▸ PROMPT: A word-for-word restatement of every record is required.

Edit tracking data
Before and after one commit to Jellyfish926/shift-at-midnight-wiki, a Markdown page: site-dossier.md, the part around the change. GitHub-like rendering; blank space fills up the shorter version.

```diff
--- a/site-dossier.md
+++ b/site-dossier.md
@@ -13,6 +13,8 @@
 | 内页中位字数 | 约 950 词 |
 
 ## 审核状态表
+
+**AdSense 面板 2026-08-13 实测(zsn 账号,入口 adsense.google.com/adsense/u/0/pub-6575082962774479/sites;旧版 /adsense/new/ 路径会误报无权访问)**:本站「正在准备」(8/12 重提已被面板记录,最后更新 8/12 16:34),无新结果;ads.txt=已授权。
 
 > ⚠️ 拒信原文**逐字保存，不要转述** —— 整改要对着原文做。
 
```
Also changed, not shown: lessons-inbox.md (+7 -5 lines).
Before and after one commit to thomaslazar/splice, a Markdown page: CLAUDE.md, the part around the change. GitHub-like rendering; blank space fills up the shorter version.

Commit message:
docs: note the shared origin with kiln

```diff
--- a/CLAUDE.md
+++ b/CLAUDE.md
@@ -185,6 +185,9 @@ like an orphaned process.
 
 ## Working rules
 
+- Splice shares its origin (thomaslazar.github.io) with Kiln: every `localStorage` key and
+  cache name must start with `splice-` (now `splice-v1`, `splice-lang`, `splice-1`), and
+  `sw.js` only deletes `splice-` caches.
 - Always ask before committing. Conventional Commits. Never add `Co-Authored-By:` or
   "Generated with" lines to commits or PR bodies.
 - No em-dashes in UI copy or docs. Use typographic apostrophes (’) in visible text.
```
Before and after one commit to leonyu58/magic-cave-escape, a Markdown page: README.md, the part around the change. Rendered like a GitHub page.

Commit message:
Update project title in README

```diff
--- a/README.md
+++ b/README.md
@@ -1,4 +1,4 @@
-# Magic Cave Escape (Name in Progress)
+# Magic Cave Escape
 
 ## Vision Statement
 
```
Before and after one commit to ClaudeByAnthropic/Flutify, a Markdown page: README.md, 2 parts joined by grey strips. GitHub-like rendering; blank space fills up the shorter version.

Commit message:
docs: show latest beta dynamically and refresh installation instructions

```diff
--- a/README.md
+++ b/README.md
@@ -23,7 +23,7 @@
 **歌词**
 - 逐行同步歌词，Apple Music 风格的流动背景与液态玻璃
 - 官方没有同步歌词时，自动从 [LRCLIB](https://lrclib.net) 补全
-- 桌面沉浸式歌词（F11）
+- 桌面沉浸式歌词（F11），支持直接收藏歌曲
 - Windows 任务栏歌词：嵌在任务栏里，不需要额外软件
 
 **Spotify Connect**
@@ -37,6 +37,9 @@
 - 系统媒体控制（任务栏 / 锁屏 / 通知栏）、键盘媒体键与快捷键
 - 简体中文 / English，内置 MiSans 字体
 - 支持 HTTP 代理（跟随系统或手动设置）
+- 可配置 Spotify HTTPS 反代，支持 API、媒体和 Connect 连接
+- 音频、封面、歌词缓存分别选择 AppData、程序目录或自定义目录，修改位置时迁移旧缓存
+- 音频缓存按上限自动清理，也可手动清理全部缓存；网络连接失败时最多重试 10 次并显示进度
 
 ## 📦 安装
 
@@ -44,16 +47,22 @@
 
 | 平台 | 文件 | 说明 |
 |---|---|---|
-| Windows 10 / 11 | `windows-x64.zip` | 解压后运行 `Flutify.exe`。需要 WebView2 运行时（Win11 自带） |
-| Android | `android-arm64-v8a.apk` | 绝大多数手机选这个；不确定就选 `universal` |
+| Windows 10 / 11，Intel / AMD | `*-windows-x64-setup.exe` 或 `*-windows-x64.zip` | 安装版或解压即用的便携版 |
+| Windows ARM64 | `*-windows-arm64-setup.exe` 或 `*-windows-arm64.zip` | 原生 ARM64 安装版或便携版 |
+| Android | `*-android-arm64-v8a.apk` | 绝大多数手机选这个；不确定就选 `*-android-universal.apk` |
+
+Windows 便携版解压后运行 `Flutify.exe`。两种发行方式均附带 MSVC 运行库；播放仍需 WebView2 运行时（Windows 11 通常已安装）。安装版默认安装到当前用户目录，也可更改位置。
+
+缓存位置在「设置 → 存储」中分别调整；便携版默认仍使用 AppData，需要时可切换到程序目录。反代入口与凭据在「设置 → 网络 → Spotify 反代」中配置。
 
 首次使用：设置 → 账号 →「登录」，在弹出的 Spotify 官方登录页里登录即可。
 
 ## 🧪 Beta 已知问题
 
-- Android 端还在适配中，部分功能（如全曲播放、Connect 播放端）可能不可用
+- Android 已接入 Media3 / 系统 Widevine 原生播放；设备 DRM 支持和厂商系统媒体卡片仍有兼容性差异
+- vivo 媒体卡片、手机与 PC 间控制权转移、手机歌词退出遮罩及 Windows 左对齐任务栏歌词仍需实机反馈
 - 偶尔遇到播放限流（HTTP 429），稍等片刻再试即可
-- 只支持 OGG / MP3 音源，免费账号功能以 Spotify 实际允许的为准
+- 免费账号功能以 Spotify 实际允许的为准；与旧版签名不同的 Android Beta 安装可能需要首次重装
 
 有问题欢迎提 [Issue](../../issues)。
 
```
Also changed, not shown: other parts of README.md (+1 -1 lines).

▸ ANSWER TO THE EXERCISE:
Before and after one commit to Jellyfish926/shift-at-midnight-wiki, a Markdown page: site-dossier.md, the part around the change. GitHub-like rendering; blank space fills up the shorter version.

```diff
--- a/site-dossier.md
+++ b/site-dossier.md
@@ -13,6 +13,8 @@
 | 内页中位字数 | 约 950 词 |
 
 ## 审核状态表
+
+**AdSense 面板 2026-08-13 实测(zsn 账号,入口 adsense.google.com/adsense/u/0/pub-6575082962774479/sites;旧版 /adsense/new/ 路径会误报无权访问)**:本站「正在准备」(8/12 重提已被面板记录,最后更新 8/12 16:34),无新结果;ads.txt=已授权。
 
 > ⚠️ 拒信原文**逐字保存，不要转述** —— 整改要对着原文做。
 
```
Also changed, not shown: lessons-inbox.md (+7 -5 lines).
Before and after one commit to thomaslazar/splice, a Markdown page: CLAUDE.md, the part around the change. GitHub-like rendering; blank space fills up the shorter version.

Commit message:
docs: note the shared origin with kiln

```diff
--- a/CLAUDE.md
+++ b/CLAUDE.md
@@ -185,6 +185,9 @@ like an orphaned process.
 
 ## Working rules
 
+- Splice shares its origin (thomaslazar.github.io) with Kiln: every `localStorage` key and
+  cache name must start with `splice-` (now `splice-v1`, `splice-lang`, `splice-1`), and
+  `sw.js` only deletes `splice-` caches.
 - Always ask before committing. Conventional Commits. Never add `Co-Authored-By:` or
   "Generated with" lines to commits or PR bodies.
 - No em-dashes in UI copy or docs. Use typographic apostrophes (’) in visible text.
```
Before and after one commit to leonyu58/magic-cave-escape, a Markdown page: README.md, the part around the change. Rendered like a GitHub page.

Commit message:
Update project title in README

```diff
--- a/README.md
+++ b/README.md
@@ -1,4 +1,4 @@
-# Magic Cave Escape (Name in Progress)
+# Magic Cave Escape
 
 ## Vision Statement
 
```
Before and after one commit to ClaudeByAnthropic/Flutify, a Markdown page: README.md, 2 parts joined by grey strips. GitHub-like rendering; blank space fills up the shorter version.

Commit message:
docs: show latest beta dynamically and refresh installation instructions

```diff
--- a/README.md
+++ b/README.md
@@ -23,7 +23,7 @@
 **歌词**
 - 逐行同步歌词，Apple Music 风格的流动背景与液态玻璃
 - 官方没有同步歌词时，自动从 [LRCLIB](https://lrclib.net) 补全
-- 桌面沉浸式歌词（F11）
+- 桌面沉浸式歌词（F11），支持直接收藏歌曲
 - Windows 任务栏歌词：嵌在任务栏里，不需要额外软件
 
 **Spotify Connect**
@@ -37,6 +37,9 @@
 - 系统媒体控制（任务栏 / 锁屏 / 通知栏）、键盘媒体键与快捷键
 - 简体中文 / English，内置 MiSans 字体
 - 支持 HTTP 代理（跟随系统或手动设置）
+- 可配置 Spotify HTTPS 反代，支持 API、媒体和 Connect 连接
+- 音频、封面、歌词缓存分别选择 AppData、程序目录或自定义目录，修改位置时迁移旧缓存
+- 音频缓存按上限自动清理，也可手动清理全部缓存；网络连接失败时最多重试 10 次并显示进度
 
 ## 📦 安装
 
@@ -44,16 +47,22 @@
 
 | 平台 | 文件 | 说明 |
 |---|---|---|
-| Windows 10 / 11 | `windows-x64.zip` | 解压后运行 `Flutify.exe`。需要 WebView2 运行时（Win11 自带） |
-| Android | `android-arm64-v8a.apk` | 绝大多数手机选这个；不确定就选 `universal` |
+| Windows 10 / 11，Intel / AMD | `*-windows-x64-setup.exe` 或 `*-windows-x64.zip` | 安装版或解压即用的便携版 |
+| Windows ARM64 | `*-windows-arm64-setup.exe` 或 `*-windows-arm64.zip` | 原生 ARM64 安装版或便携版 |
+| Android | `*-android-arm64-v8a.apk` | 绝大多数手机选这个；不确定就选 `*-android-universal.apk` |
+
+Windows 便携版解压后运行 `Flutify.exe`。两种发行方式均附带 MSVC 运行库；播放仍需 WebView2 运行时（Windows 11 通常已安装）。安装版默认安装到当前用户目录，也可更改位置。
+
+缓存位置在「设置 → 存储」中分别调整；便携版默认仍使用 AppData，需要时可切换到程序目录。反代入口与凭据在「设置 → 网络 → Spotify 反代」中配置。
 
 首次使用：设置 → 账号 →「登录」，在弹出的 Spotify 官方登录页里登录即可。
 
 ## 🧪 Beta 已知问题
 
-- Android 端还在适配中，部分功能（如全曲播放、Connect 播放端）可能不可用
+- Android 已接入 Media3 / 系统 Widevine 原生播放；设备 DRM 支持和厂商系统媒体卡片仍有兼容性差异
+- vivo 媒体卡片、手机与 PC 间控制权转移、手机歌词退出遮罩及 Windows 左对齐任务栏歌词仍需实机反馈
 - 偶尔遇到播放限流（HTTP 429），稍等片刻再试即可
-- 只支持 OGG / MP3 音源，免费账号功能以 Spotify 实际允许的为准
+- 免费账号功能以 Spotify 实际允许的为准；与旧版签名不同的 Android Beta 安装可能需要首次重装
 
 有问题欢迎提 [Issue](../../issues)。
 
```
Also changed, not shown: other parts of README.md (+1 -1 lines).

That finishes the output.